He directed his first movie under the tutelage of Roger Corman, who gave initial directorial breaks to Ron Howard, Martin Scorsese, and James Cameron. The Corman job was for Demon Slayer, a low-budget independent horror film that Cotten shot and finished for $80,000. Corman later signed a three-year, six-figure deal with SyFy to air the film.
“One of the things I’m very proud of about this movie is that we were able to make it look bigger than the money we spent. If you build production value, then you look like you can compete with other films,” Cotten said.
In an early test run, it did more than compete. Premiering at Poteau Theater on the weekend of Nov. 10, Painted Woman sold more tickets than holdover Thor: Ragnarok and Daddy’s Home 2 in the Will Ferrell/Mark Wahlberg comedy’s opening weekend. Cotten sees — and believes audiences see — in Painted Woman a “movie for home.”
“It’s made with Arkansas producers. We shot it all in Oklahoma, and now we’re getting to show it in states that are the most involved,” Cotten told Talk Business & Politics. “I’m excited about it, and we’re getting a lot of positive buzz. I think we should be able to do fine in some pretty big markets.”
But beyond budget and home, Cotten said it “tells a story that needs to be told right now.”
“There is a character in this movie who is basically the Harvey Weinstein of 1899, and I had no idea any of this was going to come out when I was writing it. I was just writing based on the stories of abuse out here that I’d heard. I didn’t know all this was going to come out,” Cotten said, adding that “if the film can save one person from living in that same life of abuse, that’s the reason you make movies.”
Thus far, Cotten and Lindley are seeing their “perfect storm of a movie” resonate with the audiences who have seen it while catching the attention of some major players in the film distribution market.
“We played it at Bentonville (Film Festival), and the real run will be getting it into Walmart,” who is behind the film, Cotten said, adding that he expects DVDs to drop in stores in February. Echo Bridge Home Entertainment — distributors of Hellraiser, Children of the Corn, and From Dusk Till Dawn — picked up home video distribution rights, Lindley added.
Additionally, Painted Woman has garnered a positive response on the film festival circuit, winning Best Romance at the Alaskan Film Awards, receiving multiple Best Film nominations, and winning the Third Place prize in the Feature Film category at the Lake Charles Film Festival in Louisiana and Best Picture at the Arizona-based Wild Bunch Film Festival.

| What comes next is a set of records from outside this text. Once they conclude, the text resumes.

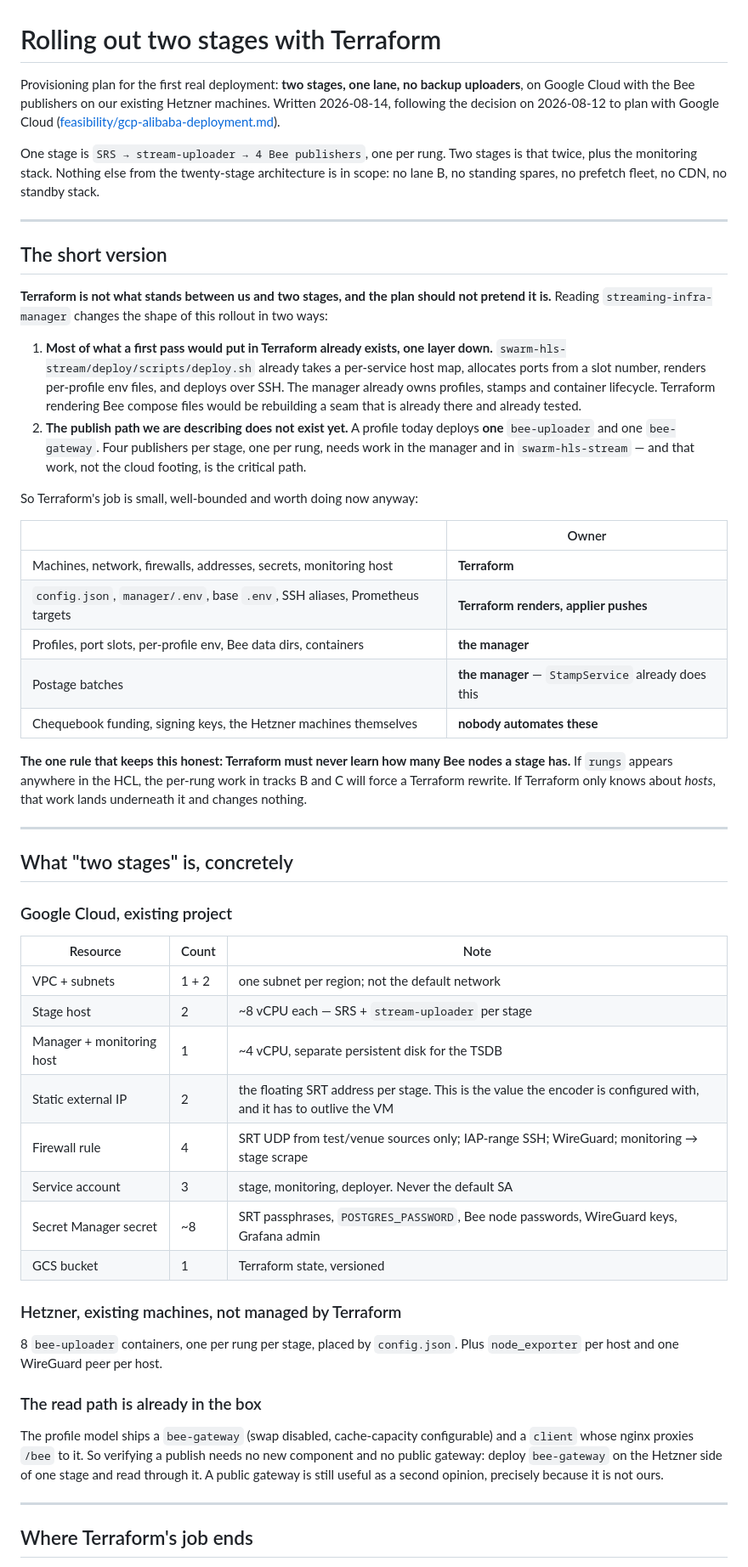
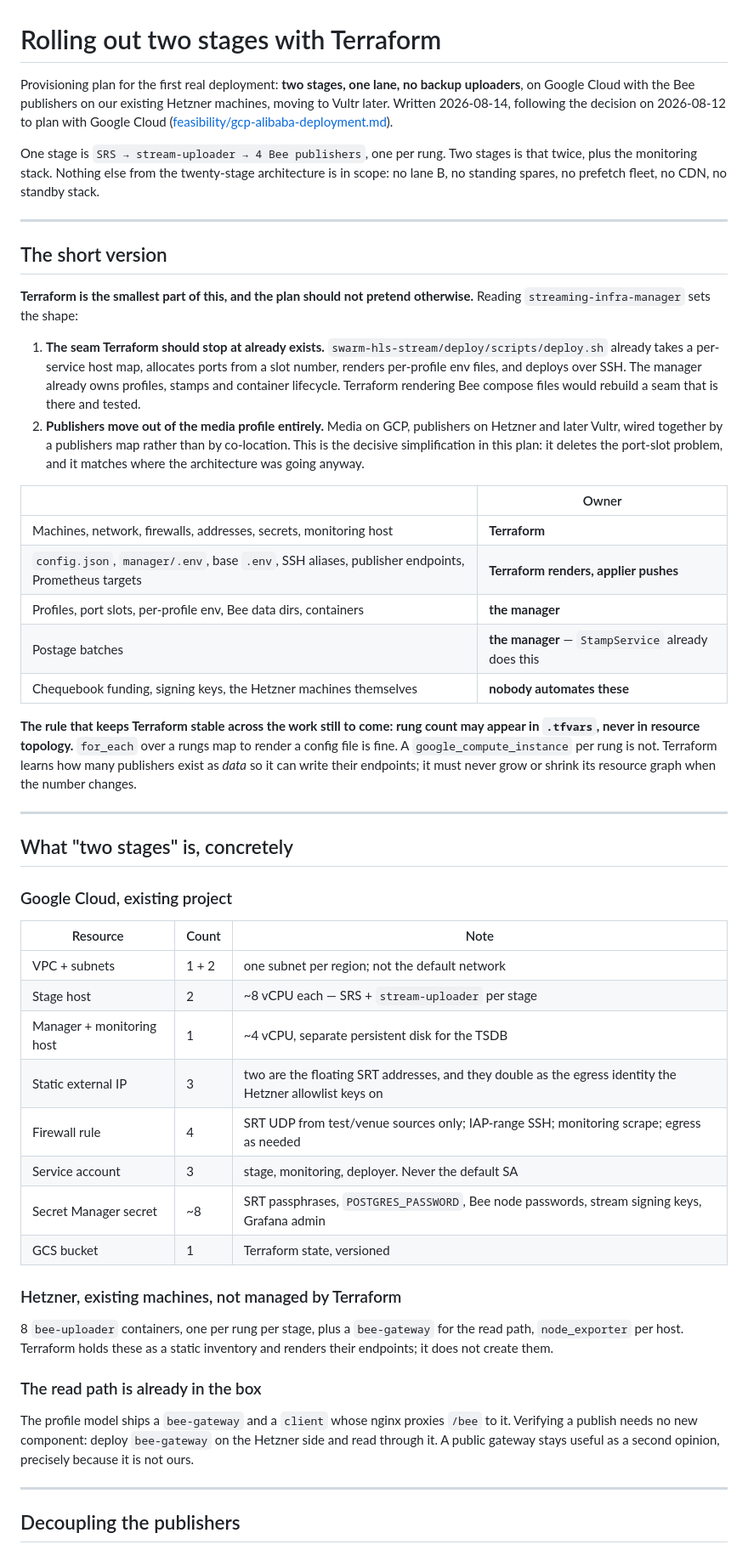
Before and after one commit to Solar-Punk-Ltd/devcon-streaming-partnership, a Markdown page: docs/rollout/two-stage-terraform.md, the part around one of its changes. Shown at 85% size. GitHub-like rendering.

```diff
--- a/docs/rollout/two-stage-terraform.md
+++ b/docs/rollout/two-stage-terraform.md
@@ -1,45 +1,44 @@
 # Rolling out two stages with Terraform
 
 Provisioning plan for the first real deployment: **two stages, one lane, no backup uploaders**,
-on Google Cloud with the Bee publishers on our existing Hetzner machines. Written 2026-08-14,
-following the decision on 2026-08-12 to plan with Google Cloud
+on Google Cloud with the Bee publishers on our existing Hetzner machines, moving to Vultr later.
+Written 2026-08-14, following the decision on 2026-08-12 to plan with Google Cloud
 ([feasibility/gcp-alibaba-deployment.md](../feasibility/gcp-alibaba-deployment.md)).
 
-One stage is `SRS → stream-uploader → 4 Bee publishers`, one per rung. Two stages is that
-twice, plus the monitoring stack. Nothing else from the twenty-stage architecture is in scope:
-no lane B, no standing spares, no prefetch fleet, no CDN, no standby stack.
+One stage is `SRS → stream-uploader → 4 Bee publishers`, one per rung. Two stages is that twice,
+plus the monitoring stack. Nothing else from the twenty-stage architecture is in scope: no lane B,
+no standing spares, no prefetch fleet, no CDN, no standby stack.
 
 ---
 
 ## The short version
 
-**Terraform is not what stands between us and two stages, and the plan should not pretend it
-is.** Reading `streaming-infra-manager` changes the shape of this rollout in two ways:
+**Terraform is the smallest part of this, and the plan should not pretend otherwise.** Reading
+`streaming-infra-manager` sets the shape:
 
-1. **Most of what a first pass would put in Terraform already exists, one layer down.**
+1. **The seam Terraform should stop at already exists.**
    `swarm-hls-stream/deploy/scripts/deploy.sh` already takes a per-service host map, allocates
    ports from a slot number, renders per-profile env files, and deploys over SSH. The manager
    already owns profiles, stamps and container lifecycle. Terraform rendering Bee compose files
-   would be rebuilding a seam that is already there and already tested.
-2. **The publish path we are describing does not exist yet.** A profile today deploys **one**
-   `bee-uploader` and one `bee-gateway`. Four publishers per stage, one per rung, needs work in
-   the manager and in `swarm-hls-stream` — and that work, not the cloud footing, is the critical
-   path.
-
-So Terraform's job is small, well-bounded and worth doing now anyway:
+   would rebuild a seam that is there and tested.
+2. **Publishers move out of the media profile entirely.** Media on GCP, publishers on
+   Hetzner and later Vultr, wired together by a publishers map rather than by co-location. This is
+   the decisive simplification in this plan: it deletes the port-slot problem, and it matches where
+   the architecture was going anyway.
 
 | | Owner |
 |---|---|
 | Machines, network, firewalls, addresses, secrets, monitoring host | **Terraform** |
-| `config.json`, `manager/.env`, base `.env`, SSH aliases, Prometheus targets | **Terraform renders, applier pushes** |
+| `config.json`, `manager/.env`, base `.env`, SSH aliases, publisher endpoints, Prometheus targets | **Terraform renders, applier pushes** |
 | Profiles, port slots, per-profile env, Bee data dirs, containers | **the manager** |
 | Postage batches | **the manager** — `StampService` already does this |
 | Chequebook funding, signing keys, the Hetzner machines themselves | **nobody automates these** |
 
-**The one rule that keeps this honest: Terraform must never learn how many Bee nodes a stage
-has.** If `rungs` appears anywhere in the HCL, the per-rung work in tracks B and C will force a
-Terraform rewrite. If Terraform only knows about *hosts*, that work lands underneath it and
-changes nothing.
+**The rule that keeps Terraform stable across the work still to come: rung count may appear in
+`.tfvars`, never in resource topology.** `for_each` over a rungs map to render a config file is
+fine. A `google_compute_instance` per rung is not. Terraform learns how many publishers exist as
+*data* so it can write their endpoints; it must never grow or shrink its resource graph when the
+number changes.
 
 ---
 
@@ -52,25 +51,25 @@ changes nothing.
 | VPC + subnets | 1 + 2 | one subnet per region; not the default network |
 | Stage host | 2 | ~8 vCPU each — SRS + `stream-uploader` per stage |
 | Manager + monitoring host | 1 | ~4 vCPU, separate persistent disk for the TSDB |
-| Static external IP | 2 | the floating SRT address per stage. This is the value the encoder is configured with, and it has to outlive the VM |
-| Firewall rule | 4 | SRT UDP from test/venue sources only; IAP-range SSH; WireGuard; monitoring → stage scrape |
+| Static external IP | 3 | two are the floating SRT addresses, and they double as the egress identity the Hetzner allowlist keys on |
+| Firewall rule | 4 | SRT UDP from test/venue sources only; IAP-range SSH; monitoring scrape; egress as needed |
 | Service account | 3 | stage, monitoring, deployer. Never the default SA |
-| Secret Manager secret | ~8 | SRT passphrases, `POSTGRES_PASSWORD`, Bee node passwords, WireGuard keys, Grafana admin |
+| Secret Manager secret | ~8 | SRT passphrases, `POSTGRES_PASSWORD`, Bee node passwords, stream signing keys, Grafana admin |
 | GCS bucket | 1 | Terraform state, versioned |
 
 ### Hetzner, existing machines, not managed by Terraform
 
-8 `bee-uploader` containers, one per rung per stage, placed by `config.json`. Plus
-`node_exporter` per host and one WireGuard peer per host.
+8 `bee-uploader` containers, one per rung per stage, plus a `bee-gateway` for the read path,
+`node_exporter` per host. Terraform holds these as a static inventory and renders their endpoints;
+it does not create them.
 
 ### The read path is already in the box
 
-The profile model ships a `bee-gateway` (swap disabled, cache-capacity configurable) and a
-`client` whose nginx proxies `/bee` to it. So verifying a publish needs no new component and no
-public gateway: deploy `bee-gateway` on the Hetzner side of one stage and read through it. A
-public gateway is still useful as a second opinion, precisely because it is not ours.
+The profile model ships a `bee-gateway` and a `client` whose nginx proxies `/bee` to it. Verifying
+a publish needs no new component: deploy `bee-gateway` on the Hetzner side and read through it. A
+public gateway stays useful as a second opinion, precisely because it is not ours.
 
 ---
 
-## Where Terraform's job ends
+## Decoupling the publishers
 
```
Also changed, not shown: other parts of docs/rollout/two-stage-terraform.md (+127 -132 lines).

Painted Woman stars Dawson, Matt Dallas (Kyle XY), Kiowa Gordon (The Twilight Saga), David Thomas Jenkins (Girl Meets World), and Robert Craighead (Future Man, New Girl, and Tyler Perry’s Too Close To Home).